Sergio Quezada Lopez, dressed in a blue and pink Multnomah County jail uniform, apologized to the family of Laurin Putnam for her 2012 overdose death and to his children and their mother in Mexico for not being able to provide for them....

Quezada Lopez is the third of seven people convicted on federal charges to be sentenced in Putnam's death. His brother, 40-year-old Gerardo Chalke Lopez, was sentenced Tuesday to 18 years in prison on the same charges: conspiracy to distribute heroin resulting in the death of another person and for illegal re-entry.

The brothers are required to together pay the Putnam family $1,670 in restitution.

They were prosecuted under the Len Bias law, named after a University of Maryland basketball player who died of a cocaine overdose in 1986. The law enables prosecutors to seek stiffer penalties against people involved in the distribution of a drug that leads to a fatal overdose.

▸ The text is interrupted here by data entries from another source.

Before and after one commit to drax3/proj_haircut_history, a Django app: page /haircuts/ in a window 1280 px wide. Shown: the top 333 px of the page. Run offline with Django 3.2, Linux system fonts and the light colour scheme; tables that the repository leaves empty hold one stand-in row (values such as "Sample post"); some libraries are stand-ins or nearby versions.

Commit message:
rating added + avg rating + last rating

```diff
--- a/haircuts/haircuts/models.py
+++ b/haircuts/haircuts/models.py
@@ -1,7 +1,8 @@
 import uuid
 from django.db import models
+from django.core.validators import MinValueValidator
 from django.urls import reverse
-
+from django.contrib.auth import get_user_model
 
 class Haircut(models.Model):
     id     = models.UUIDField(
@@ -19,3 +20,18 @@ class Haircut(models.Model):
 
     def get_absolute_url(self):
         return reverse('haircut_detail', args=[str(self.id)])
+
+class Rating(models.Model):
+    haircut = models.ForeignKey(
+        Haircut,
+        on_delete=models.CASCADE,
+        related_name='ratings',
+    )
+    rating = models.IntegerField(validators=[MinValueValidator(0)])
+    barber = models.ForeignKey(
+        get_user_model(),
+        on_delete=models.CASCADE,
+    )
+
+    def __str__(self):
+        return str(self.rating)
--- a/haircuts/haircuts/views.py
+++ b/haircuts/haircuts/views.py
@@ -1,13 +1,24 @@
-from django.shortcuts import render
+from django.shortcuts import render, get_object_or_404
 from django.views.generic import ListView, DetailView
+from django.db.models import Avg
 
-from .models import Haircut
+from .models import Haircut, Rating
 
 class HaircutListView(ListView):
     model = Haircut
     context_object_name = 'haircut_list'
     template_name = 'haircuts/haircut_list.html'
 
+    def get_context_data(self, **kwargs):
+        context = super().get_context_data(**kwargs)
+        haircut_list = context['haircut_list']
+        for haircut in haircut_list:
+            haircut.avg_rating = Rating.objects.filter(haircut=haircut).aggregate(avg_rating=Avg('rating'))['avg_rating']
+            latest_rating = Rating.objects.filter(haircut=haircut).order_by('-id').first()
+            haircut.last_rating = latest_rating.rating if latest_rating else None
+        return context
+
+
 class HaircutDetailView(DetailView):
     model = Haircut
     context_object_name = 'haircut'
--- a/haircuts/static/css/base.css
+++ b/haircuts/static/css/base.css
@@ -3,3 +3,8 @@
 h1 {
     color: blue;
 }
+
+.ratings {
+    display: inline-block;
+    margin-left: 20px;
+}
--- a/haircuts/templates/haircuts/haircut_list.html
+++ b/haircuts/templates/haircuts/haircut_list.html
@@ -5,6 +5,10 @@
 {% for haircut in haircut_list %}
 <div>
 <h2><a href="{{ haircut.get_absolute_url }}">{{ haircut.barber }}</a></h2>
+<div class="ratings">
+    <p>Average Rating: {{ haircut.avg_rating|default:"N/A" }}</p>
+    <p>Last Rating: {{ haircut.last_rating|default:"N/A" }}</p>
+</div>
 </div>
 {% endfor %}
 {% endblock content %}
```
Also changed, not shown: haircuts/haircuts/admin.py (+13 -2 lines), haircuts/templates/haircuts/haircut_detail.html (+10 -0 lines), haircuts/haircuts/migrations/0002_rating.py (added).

Four days after Putnam was found dead in her Keizer apartment, authorities arrested at least half a dozen drug dealers ...

Putnam was a West Salem high school graduate whose addiction to painkillers from a back injury while playing softball eventually led to heroin use, prosecutors said.

Jose Aldana Soto, 33, was sentenced on April 8 to three years and 10 months in prison for his role in Putnam's death.

The remaining four defendants, Christopher Wood Jr., Rigoberto "Jose" Romo Gonzalez, Julian Hernandez Castillo and Carlos "Braulio" Acosta Mendoza, also have pleaded guilty to charges linked to her death. Their sentencings are set later this year.

Quezada Lopez has been deported to Mexico four times since 2000...

He had planned to permanently stay with his wife and two children when he returned to Mexico in 2009, but money troubles led to him come back across the border at his older brother's suggestion, according to a sentencing memo written by his attorney, Ryan Scott...

Scott had requested 10 years in prison and prosecutors asked for 17 years...

"I do sincerely wish that after you serve your time and repay your debt to society that you are able to turn your life around and lead a law-abiding life," Simon said.

After the hearing, Ron Putnam said he will return to court in May for the sentencing of the next defendant in his daughter's death.

"None of this is going to bring her back, but it's nice to see this coming to an end," he said.